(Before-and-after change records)

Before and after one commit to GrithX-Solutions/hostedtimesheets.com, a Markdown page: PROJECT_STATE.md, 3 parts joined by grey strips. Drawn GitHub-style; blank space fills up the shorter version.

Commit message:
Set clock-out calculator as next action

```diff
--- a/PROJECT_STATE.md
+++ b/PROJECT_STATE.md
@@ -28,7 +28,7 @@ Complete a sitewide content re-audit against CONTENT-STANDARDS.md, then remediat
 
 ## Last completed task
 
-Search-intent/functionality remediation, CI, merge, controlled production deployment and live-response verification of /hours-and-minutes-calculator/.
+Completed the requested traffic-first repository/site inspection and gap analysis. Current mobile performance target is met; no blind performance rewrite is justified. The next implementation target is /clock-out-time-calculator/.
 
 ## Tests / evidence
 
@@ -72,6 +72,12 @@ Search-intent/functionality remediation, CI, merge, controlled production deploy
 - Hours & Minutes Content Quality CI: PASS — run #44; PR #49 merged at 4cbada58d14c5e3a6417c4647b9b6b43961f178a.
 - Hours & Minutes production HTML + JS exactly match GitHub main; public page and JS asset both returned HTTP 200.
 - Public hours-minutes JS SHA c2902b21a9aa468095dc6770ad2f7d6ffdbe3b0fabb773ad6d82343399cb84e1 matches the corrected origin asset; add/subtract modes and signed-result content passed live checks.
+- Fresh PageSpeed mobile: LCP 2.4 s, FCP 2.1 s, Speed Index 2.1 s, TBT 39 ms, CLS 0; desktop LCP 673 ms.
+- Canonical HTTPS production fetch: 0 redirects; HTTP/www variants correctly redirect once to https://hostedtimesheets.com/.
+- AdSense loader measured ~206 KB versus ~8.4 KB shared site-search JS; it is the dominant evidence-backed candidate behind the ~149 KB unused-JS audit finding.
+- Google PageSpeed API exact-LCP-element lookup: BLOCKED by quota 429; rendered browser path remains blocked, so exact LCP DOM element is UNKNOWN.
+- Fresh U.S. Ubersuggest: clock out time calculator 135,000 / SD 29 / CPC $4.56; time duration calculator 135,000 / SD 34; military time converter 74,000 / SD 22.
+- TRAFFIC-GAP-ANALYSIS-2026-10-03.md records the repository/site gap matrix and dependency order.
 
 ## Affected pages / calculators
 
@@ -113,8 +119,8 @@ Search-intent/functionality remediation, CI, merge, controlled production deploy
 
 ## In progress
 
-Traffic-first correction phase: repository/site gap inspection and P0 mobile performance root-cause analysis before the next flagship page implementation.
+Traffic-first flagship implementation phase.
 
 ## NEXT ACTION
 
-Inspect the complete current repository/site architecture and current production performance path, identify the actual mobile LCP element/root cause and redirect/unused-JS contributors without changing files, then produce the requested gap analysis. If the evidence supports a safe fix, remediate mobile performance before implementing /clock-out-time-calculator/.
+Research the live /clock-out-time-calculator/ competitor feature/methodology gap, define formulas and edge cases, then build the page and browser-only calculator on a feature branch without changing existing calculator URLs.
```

EXERCISE: From the records above, return each line that includes "evidence".

SOLUTION BELOW:
 ## Tests / evidence
+- AdSense loader measured ~206 KB versus ~8.4 KB shared site-search JS; it is the dominant evidence-backed candidate behind the ~149 KB unused-JS audit finding.
-Inspect the complete current repository/site architecture and current production performance path, identify the actual mobile LCP element/root cause and redirect/unused-JS contributors without changing files, then produce the requested gap analysis. If the evidence supports a safe fix, remediate mobile performance before implementing /clock-out-time-calculator/.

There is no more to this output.